I'd recommend it to everyone a) to benefit from the exceptional experience of seeing the intertwined work of the Physical Therapists, Athletic Trainers and Orthopaedic Surgeons, with all clinicians having the same goal of ensuring the athletes can be at the top of their game b) to witness some outstanding facilities and be totally encased within the VCU community c) and most importantly, to develop as a Sports Therapist by sharing ideas and learning alternative skills to ensure we can constantly drive the profession forwards as led by the Society of Sports Therapists..
What was your highlight?
Can I say all of it? From the people I met, to seeing the facilities, to the brilliant athletes, it really was the best experience I could have hoped for. I would like to say a huge thank you to the Society of Sports Therapists and all the staff at VCU for making this possible. A thank you also goes to Michael Messer who was an instrumental part of developing the programme for me before he moved to Duke University. I did see him on my first day which was great albeit brief!
Thank you all for making this experience possible.
Professor Graham N. Smith who was instrumental in setting up the Travelling Scholarship said:

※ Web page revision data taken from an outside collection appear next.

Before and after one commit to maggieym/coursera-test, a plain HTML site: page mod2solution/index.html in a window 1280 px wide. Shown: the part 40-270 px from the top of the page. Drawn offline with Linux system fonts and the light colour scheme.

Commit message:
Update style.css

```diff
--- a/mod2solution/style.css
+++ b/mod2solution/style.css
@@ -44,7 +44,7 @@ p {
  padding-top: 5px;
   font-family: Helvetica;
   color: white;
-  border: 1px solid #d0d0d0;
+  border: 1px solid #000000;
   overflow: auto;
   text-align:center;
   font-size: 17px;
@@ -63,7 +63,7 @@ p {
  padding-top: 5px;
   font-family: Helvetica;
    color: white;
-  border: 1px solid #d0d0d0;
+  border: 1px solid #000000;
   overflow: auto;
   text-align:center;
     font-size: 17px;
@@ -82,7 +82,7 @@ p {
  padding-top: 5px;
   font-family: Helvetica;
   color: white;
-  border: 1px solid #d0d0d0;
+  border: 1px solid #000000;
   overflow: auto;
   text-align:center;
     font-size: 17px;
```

‘The Society of Sports Therapists has had a long relationship with Virginia Commonwealth University and it was really good to have the opportunity to arrange for one of our members to spend time with friends and colleagues and benefit from their knowledge and expertise. We hope that this is the first of many. I would like to congratulate Megan on being such a great ambassador and thank everyone at Virginia Commonwealth University Sports Medicine Clinic, especially Michael, Bob, Liz and Dr Loughran, for helping us to put this exciting collaboration in place.'